Before-and-after change records
● ● ●
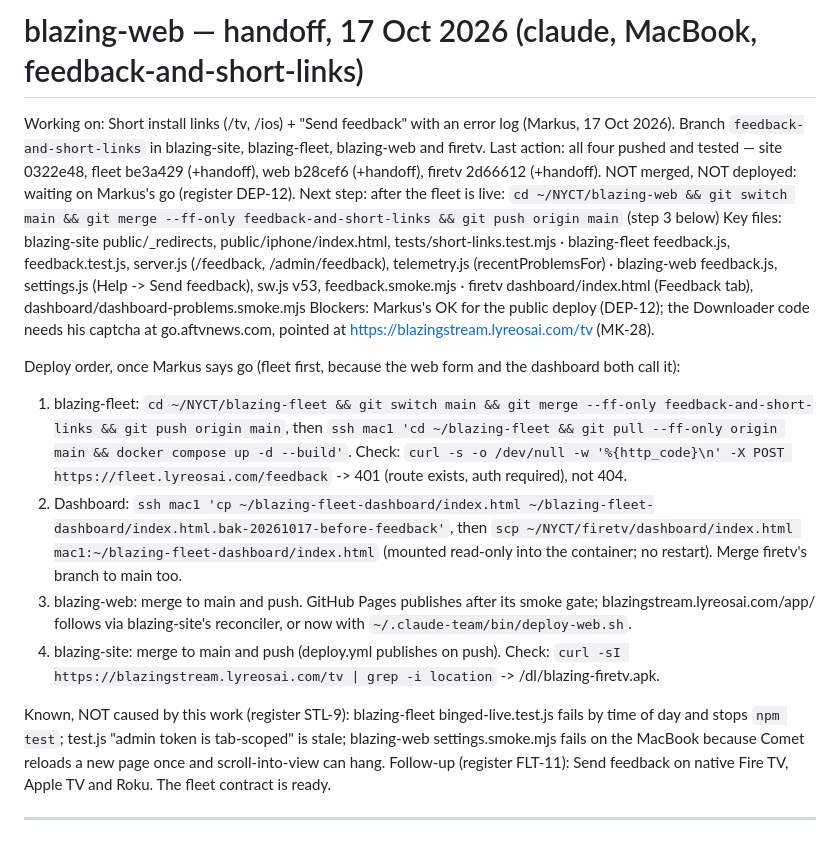
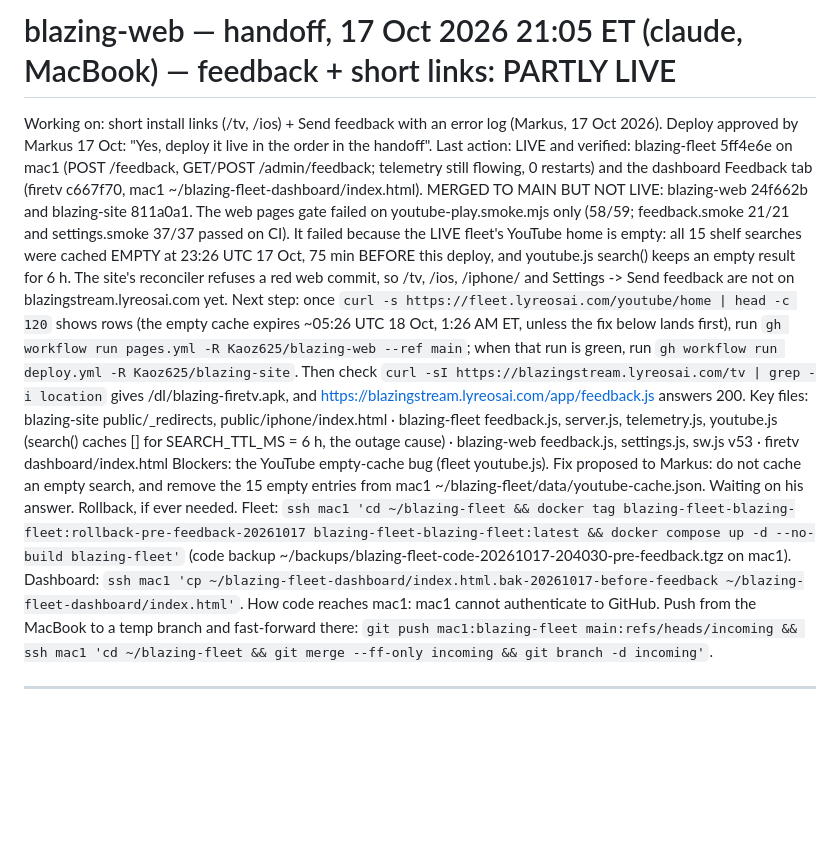
Before and after one commit to Kaoz625/blazing-web, a Markdown page: .claude/handoff.md, the part around the change. GitHub-like rendering; blank space fills up the shorter version.

Commit message:
handoff: 17 Oct 21:05 — fleet + dashboard live; web + site merged, waiting on the web gate (YouTube empty-cache outage)
Co-Authored-By: Claude Opus 5.5 <noreply@anthropic.com>

```diff
--- a/.claude/handoff.md
+++ b/.claude/handoff.md
@@ -1,19 +1,12 @@
-# blazing-web — handoff, 17 Oct 2026 (claude, MacBook, feedback-and-short-links)
+# blazing-web — handoff, 17 Oct 2026 21:05 ET (claude, MacBook) — feedback + short links: PARTLY LIVE
 
-Working on: Short install links (/tv, /ios) + "Send feedback" with an error log (Markus, 17 Oct 2026). Branch `feedback-and-short-links` in blazing-site, blazing-fleet, blazing-web and firetv.
-Last action: all four pushed and tested — site 0322e48, fleet be3a429 (+handoff), web b28cef6 (+handoff), firetv 2d66612 (+handoff). NOT merged, NOT deployed: waiting on Markus's go (register DEP-12).
-Next step: after the fleet is live: `cd ~/NYCT/blazing-web && git switch main && git merge --ff-only feedback-and-short-links && git push origin main` (step 3 below)
-Key files: blazing-site public/_redirects, public/iphone/index.html, tests/short-links.test.mjs · blazing-fleet feedback.js, feedback.test.js, server.js (/feedback, /admin/feedback), telemetry.js (recentProblemsFor) · blazing-web feedback.js, settings.js (Help -> Send feedback), sw.js v53, feedback.smoke.mjs · firetv dashboard/index.html (Feedback tab), dashboard/dashboard-problems.smoke.mjs
-Blockers: Markus's OK for the public deploy (DEP-12); the Downloader code needs his captcha at go.aftvnews.com, pointed at https://blazingstream.lyreosai.com/tv (MK-28).
-
-Deploy order, once Markus says go (fleet first, because the web form and the dashboard both call it):
-1. blazing-fleet: `cd ~/NYCT/blazing-fleet && git switch main && git merge --ff-only feedback-and-short-links && git push origin main`, then `ssh mac1 'cd ~/blazing-fleet && git pull --ff-only origin main && docker compose up -d --build'`. Check: `curl -s -o /dev/null -w '%{http_code}\n' -X POST https://fleet.lyreosai.com/feedback` -> 401 (route exists, auth required), not 404.
-2. Dashboard: `ssh mac1 'cp ~/blazing-fleet-dashboard/index.html ~/blazing-fleet-dashboard/index.html.bak-20261017-before-feedback'`, then `scp ~/NYCT/firetv/dashboard/index.html mac1:~/blazing-fleet-dashboard/index.html` (mounted read-only into the container; no restart). Merge firetv's branch to main too.
-3. blazing-web: merge to main and push. GitHub Pages publishes after its smoke gate; blazingstream.lyreosai.com/app/ follows via blazing-site's reconciler, or now with `~/.claude-team/bin/deploy-web.sh`.
-4. blazing-site: merge to main and push (deploy.yml publishes on push). Check: `curl -sI https://blazingstream.lyreosai.com/tv | grep -i location` -> /dl/blazing-firetv.apk.
-
-Known, NOT caused by this work (register STL-9): blazing-fleet binged-live.test.js fails by time of day and stops `npm test`; test.js "admin token is tab-scoped" is stale; blazing-web settings.smoke.mjs fails on the MacBook because Comet reloads a new page once and scroll-into-view can hang.
-Follow-up (register FLT-11): Send feedback on native Fire TV, Apple TV and Roku. The fleet contract is ready.
+Working on: short install links (/tv, /ios) + Send feedback with an error log (Markus, 17 Oct 2026). Deploy approved by Markus 17 Oct: "Yes, deploy it live in the order in the handoff".
+Last action: LIVE and verified: blazing-fleet 5ff4e6e on mac1 (POST /feedback, GET/POST /admin/feedback; telemetry still flowing, 0 restarts) and the dashboard Feedback tab (firetv c667f70, mac1 ~/blazing-fleet-dashboard/index.html). MERGED TO MAIN BUT NOT LIVE: blazing-web 24f662b and blazing-site 811a0a1. The web pages gate failed on youtube-play.smoke.mjs only (58/59; feedback.smoke 21/21 and settings.smoke 37/37 passed on CI). It failed because the LIVE fleet's YouTube home is empty: all 15 shelf searches were cached EMPTY at 23:26 UTC 17 Oct, 75 min BEFORE this deploy, and youtube.js search() keeps an empty result for 6 h. The site's reconciler refuses a red web commit, so /tv, /ios, /iphone/ and Settings -> Send feedback are not on blazingstream.lyreosai.com yet.
+Next step: once `curl -s https://fleet.lyreosai.com/youtube/home | head -c 120` shows rows (the empty cache expires ~05:26 UTC 18 Oct, 1:26 AM ET, unless the fix below lands first), run `gh workflow run pages.yml -R Kaoz625/blazing-web --ref main`; when that run is green, run `gh workflow run deploy.yml -R Kaoz625/blazing-site`. Then check `curl -sI https://blazingstream.lyreosai.com/tv | grep -i location` gives /dl/blazing-firetv.apk, and https://blazingstream.lyreosai.com/app/feedback.js answers 200.
+Key files: blazing-site public/_redirects, public/iphone/index.html · blazing-fleet feedback.js, server.js, telemetry.js, youtube.js (search() caches [] for SEARCH_TTL_MS = 6 h, the outage cause) · blazing-web feedback.js, settings.js, sw.js v53 · firetv dashboard/index.html
+Blockers: the YouTube empty-cache bug (fleet youtube.js). Fix proposed to Markus: do not cache an empty search, and remove the 15 empty entries from mac1 ~/blazing-fleet/data/youtube-cache.json. Waiting on his answer.
+Rollback, if ever needed. Fleet: `ssh mac1 'cd ~/blazing-fleet && docker tag blazing-fleet-blazing-fleet:rollback-pre-feedback-20261017 blazing-fleet-blazing-fleet:latest && docker compose up -d --no-build blazing-fleet'` (code backup ~/backups/blazing-fleet-code-20261017-204030-pre-feedback.tgz on mac1). Dashboard: `ssh mac1 'cp ~/blazing-fleet-dashboard/index.html.bak-20261017-before-feedback ~/blazing-fleet-dashboard/index.html'`.
+How code reaches mac1: mac1 cannot authenticate to GitHub. Push from the MacBook to a temp branch and fast-forward there: `git push mac1:blazing-fleet main:refs/heads/incoming && ssh mac1 'cd ~/blazing-fleet && git merge --ff-only incoming && git branch -d incoming'`.
 
 ---
 
```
● ● ●
Scan the lines above for the word "install". Return each one that has it.

-Working on: Short install links (/tv, /ios) + "Send feedback" with an error log (Markus, 17 Oct 2026). Branch `feedback-and-short-links` in blazing-site, blazing-fleet, blazing-web and firetv.
+Working on: short install links (/tv, /ios) + Send feedback with an error log (Markus, 17 Oct 2026). Deploy approved by Markus 17 Oct: "Yes, deploy it live in the order in the handoff".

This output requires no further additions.